TASK DIRECTIONS: Write out the whole listing. Leave out nothing.
——
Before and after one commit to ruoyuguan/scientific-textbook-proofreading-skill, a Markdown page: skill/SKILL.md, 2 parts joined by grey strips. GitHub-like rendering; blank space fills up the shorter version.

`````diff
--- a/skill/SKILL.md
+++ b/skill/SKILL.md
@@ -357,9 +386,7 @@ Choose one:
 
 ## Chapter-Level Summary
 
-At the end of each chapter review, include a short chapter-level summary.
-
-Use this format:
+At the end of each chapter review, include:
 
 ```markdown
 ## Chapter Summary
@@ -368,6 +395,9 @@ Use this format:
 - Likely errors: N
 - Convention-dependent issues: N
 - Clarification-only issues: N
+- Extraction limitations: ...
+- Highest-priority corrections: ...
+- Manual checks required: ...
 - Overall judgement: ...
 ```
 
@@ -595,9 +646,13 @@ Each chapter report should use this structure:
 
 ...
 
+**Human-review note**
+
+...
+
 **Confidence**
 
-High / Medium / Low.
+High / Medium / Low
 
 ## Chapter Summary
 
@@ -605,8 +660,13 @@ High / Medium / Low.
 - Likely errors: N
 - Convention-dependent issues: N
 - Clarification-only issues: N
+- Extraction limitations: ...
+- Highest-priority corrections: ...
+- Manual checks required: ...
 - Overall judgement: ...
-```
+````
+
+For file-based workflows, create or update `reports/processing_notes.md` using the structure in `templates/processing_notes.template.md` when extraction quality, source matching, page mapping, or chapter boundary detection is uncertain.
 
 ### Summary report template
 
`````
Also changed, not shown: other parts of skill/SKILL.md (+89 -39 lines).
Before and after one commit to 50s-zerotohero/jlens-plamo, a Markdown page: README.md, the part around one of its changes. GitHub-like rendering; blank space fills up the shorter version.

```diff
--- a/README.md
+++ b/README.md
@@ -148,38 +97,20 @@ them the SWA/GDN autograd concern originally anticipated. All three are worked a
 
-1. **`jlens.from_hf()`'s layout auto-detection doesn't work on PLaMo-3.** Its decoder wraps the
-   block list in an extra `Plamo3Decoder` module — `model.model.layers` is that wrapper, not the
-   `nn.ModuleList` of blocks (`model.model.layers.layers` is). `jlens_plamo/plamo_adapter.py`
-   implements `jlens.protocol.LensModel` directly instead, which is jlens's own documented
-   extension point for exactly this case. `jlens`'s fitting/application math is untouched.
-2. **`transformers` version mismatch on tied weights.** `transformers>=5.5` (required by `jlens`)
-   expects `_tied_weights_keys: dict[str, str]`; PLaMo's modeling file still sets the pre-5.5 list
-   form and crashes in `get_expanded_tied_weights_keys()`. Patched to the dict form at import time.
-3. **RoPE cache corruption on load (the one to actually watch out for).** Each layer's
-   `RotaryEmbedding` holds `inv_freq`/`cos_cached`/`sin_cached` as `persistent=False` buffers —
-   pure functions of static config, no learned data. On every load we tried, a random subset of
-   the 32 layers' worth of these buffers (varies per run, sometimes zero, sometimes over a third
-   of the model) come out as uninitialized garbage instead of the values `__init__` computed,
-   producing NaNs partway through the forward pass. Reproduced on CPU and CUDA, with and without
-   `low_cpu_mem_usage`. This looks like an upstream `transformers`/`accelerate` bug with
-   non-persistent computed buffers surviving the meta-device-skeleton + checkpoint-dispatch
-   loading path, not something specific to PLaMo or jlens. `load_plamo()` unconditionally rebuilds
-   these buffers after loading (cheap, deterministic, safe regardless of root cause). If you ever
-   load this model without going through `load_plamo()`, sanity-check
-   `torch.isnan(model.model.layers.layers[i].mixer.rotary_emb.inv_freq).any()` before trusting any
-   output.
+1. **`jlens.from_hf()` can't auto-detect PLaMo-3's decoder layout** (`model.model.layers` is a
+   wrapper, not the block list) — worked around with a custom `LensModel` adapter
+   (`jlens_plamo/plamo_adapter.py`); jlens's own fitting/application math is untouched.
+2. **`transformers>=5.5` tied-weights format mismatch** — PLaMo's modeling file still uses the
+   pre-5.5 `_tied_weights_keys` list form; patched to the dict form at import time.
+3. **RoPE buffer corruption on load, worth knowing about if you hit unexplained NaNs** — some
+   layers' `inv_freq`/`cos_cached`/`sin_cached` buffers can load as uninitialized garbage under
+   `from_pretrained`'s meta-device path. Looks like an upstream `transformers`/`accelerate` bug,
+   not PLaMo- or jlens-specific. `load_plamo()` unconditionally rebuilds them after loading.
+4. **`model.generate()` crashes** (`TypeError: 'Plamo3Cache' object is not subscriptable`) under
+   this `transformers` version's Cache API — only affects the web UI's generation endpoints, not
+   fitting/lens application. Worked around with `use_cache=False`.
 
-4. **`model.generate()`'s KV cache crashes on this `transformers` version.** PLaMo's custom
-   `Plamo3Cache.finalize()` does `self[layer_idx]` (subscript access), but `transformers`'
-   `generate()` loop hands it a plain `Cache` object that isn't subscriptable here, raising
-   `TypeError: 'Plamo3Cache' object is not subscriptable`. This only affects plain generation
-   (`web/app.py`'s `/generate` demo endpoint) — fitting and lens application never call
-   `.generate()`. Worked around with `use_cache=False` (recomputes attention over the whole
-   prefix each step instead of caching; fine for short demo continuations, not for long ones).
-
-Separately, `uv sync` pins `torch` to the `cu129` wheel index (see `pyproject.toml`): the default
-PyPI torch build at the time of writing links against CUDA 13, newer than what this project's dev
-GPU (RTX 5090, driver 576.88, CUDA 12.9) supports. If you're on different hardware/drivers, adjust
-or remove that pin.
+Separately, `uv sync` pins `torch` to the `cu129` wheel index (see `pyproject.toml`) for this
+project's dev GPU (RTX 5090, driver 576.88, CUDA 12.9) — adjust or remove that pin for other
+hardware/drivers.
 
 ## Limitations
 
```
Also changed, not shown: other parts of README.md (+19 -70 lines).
——
REPLY:
Before and after one commit to ruoyuguan/scientific-textbook-proofreading-skill, a Markdown page: skill/SKILL.md, 2 parts joined by grey strips. GitHub-like rendering; blank space fills up the shorter version.

`````diff
--- a/skill/SKILL.md
+++ b/skill/SKILL.md
@@ -357,9 +386,7 @@ Choose one:
 
 ## Chapter-Level Summary
 
-At the end of each chapter review, include a short chapter-level summary.
-
-Use this format:
+At the end of each chapter review, include:
 
 ```markdown
 ## Chapter Summary
@@ -368,6 +395,9 @@ Use this format:
 - Likely errors: N
 - Convention-dependent issues: N
 - Clarification-only issues: N
+- Extraction limitations: ...
+- Highest-priority corrections: ...
+- Manual checks required: ...
 - Overall judgement: ...
 ```
 
@@ -595,9 +646,13 @@ Each chapter report should use this structure:
 
 ...
 
+**Human-review note**
+
+...
+
 **Confidence**
 
-High / Medium / Low.
+High / Medium / Low
 
 ## Chapter Summary
 
@@ -605,8 +660,13 @@ High / Medium / Low.
 - Likely errors: N
 - Convention-dependent issues: N
 - Clarification-only issues: N
+- Extraction limitations: ...
+- Highest-priority corrections: ...
+- Manual checks required: ...
 - Overall judgement: ...
-```
+````
+
+For file-based workflows, create or update `reports/processing_notes.md` using the structure in `templates/processing_notes.template.md` when extraction quality, source matching, page mapping, or chapter boundary detection is uncertain.
 
 ### Summary report template
 
`````
Also changed, not shown: other parts of skill/SKILL.md (+89 -39 lines).
Before and after one commit to 50s-zerotohero/jlens-plamo, a Markdown page: README.md, the part around one of its changes. GitHub-like rendering; blank space fills up the shorter version.

```diff
--- a/README.md
+++ b/README.md
@@ -148,38 +97,20 @@ them the SWA/GDN autograd concern originally anticipated. All three are worked a
 
-1. **`jlens.from_hf()`'s layout auto-detection doesn't work on PLaMo-3.** Its decoder wraps the
-   block list in an extra `Plamo3Decoder` module — `model.model.layers` is that wrapper, not the
-   `nn.ModuleList` of blocks (`model.model.layers.layers` is). `jlens_plamo/plamo_adapter.py`
-   implements `jlens.protocol.LensModel` directly instead, which is jlens's own documented
-   extension point for exactly this case. `jlens`'s fitting/application math is untouched.
-2. **`transformers` version mismatch on tied weights.** `transformers>=5.5` (required by `jlens`)
-   expects `_tied_weights_keys: dict[str, str]`; PLaMo's modeling file still sets the pre-5.5 list
-   form and crashes in `get_expanded_tied_weights_keys()`. Patched to the dict form at import time.
-3. **RoPE cache corruption on load (the one to actually watch out for).** Each layer's
-   `RotaryEmbedding` holds `inv_freq`/`cos_cached`/`sin_cached` as `persistent=False` buffers —
-   pure functions of static config, no learned data. On every load we tried, a random subset of
-   the 32 layers' worth of these buffers (varies per run, sometimes zero, sometimes over a third
-   of the model) come out as uninitialized garbage instead of the values `__init__` computed,
-   producing NaNs partway through the forward pass. Reproduced on CPU and CUDA, with and without
-   `low_cpu_mem_usage`. This looks like an upstream `transformers`/`accelerate` bug with
-   non-persistent computed buffers surviving the meta-device-skeleton + checkpoint-dispatch
-   loading path, not something specific to PLaMo or jlens. `load_plamo()` unconditionally rebuilds
-   these buffers after loading (cheap, deterministic, safe regardless of root cause). If you ever
-   load this model without going through `load_plamo()`, sanity-check
-   `torch.isnan(model.model.layers.layers[i].mixer.rotary_emb.inv_freq).any()` before trusting any
-   output.
+1. **`jlens.from_hf()` can't auto-detect PLaMo-3's decoder layout** (`model.model.layers` is a
+   wrapper, not the block list) — worked around with a custom `LensModel` adapter
+   (`jlens_plamo/plamo_adapter.py`); jlens's own fitting/application math is untouched.
+2. **`transformers>=5.5` tied-weights format mismatch** — PLaMo's modeling file still uses the
+   pre-5.5 `_tied_weights_keys` list form; patched to the dict form at import time.
+3. **RoPE buffer corruption on load, worth knowing about if you hit unexplained NaNs** — some
+   layers' `inv_freq`/`cos_cached`/`sin_cached` buffers can load as uninitialized garbage under
+   `from_pretrained`'s meta-device path. Looks like an upstream `transformers`/`accelerate` bug,
+   not PLaMo- or jlens-specific. `load_plamo()` unconditionally rebuilds them after loading.
+4. **`model.generate()` crashes** (`TypeError: 'Plamo3Cache' object is not subscriptable`) under
+   this `transformers` version's Cache API — only affects the web UI's generation endpoints, not
+   fitting/lens application. Worked around with `use_cache=False`.
 
-4. **`model.generate()`'s KV cache crashes on this `transformers` version.** PLaMo's custom
-   `Plamo3Cache.finalize()` does `self[layer_idx]` (subscript access), but `transformers`'
-   `generate()` loop hands it a plain `Cache` object that isn't subscriptable here, raising
-   `TypeError: 'Plamo3Cache' object is not subscriptable`. This only affects plain generation
-   (`web/app.py`'s `/generate` demo endpoint) — fitting and lens application never call
-   `.generate()`. Worked around with `use_cache=False` (recomputes attention over the whole
-   prefix each step instead of caching; fine for short demo continuations, not for long ones).
-
-Separately, `uv sync` pins `torch` to the `cu129` wheel index (see `pyproject.toml`): the default
-PyPI torch build at the time of writing links against CUDA 13, newer than what this project's dev
-GPU (RTX 5090, driver 576.88, CUDA 12.9) supports. If you're on different hardware/drivers, adjust
-or remove that pin.
+Separately, `uv sync` pins `torch` to the `cu129` wheel index (see `pyproject.toml`) for this
+project's dev GPU (RTX 5090, driver 576.88, CUDA 12.9) — adjust or remove that pin for other
+hardware/drivers.
 
 ## Limitations
 
```
Also changed, not shown: other parts of README.md (+19 -70 lines).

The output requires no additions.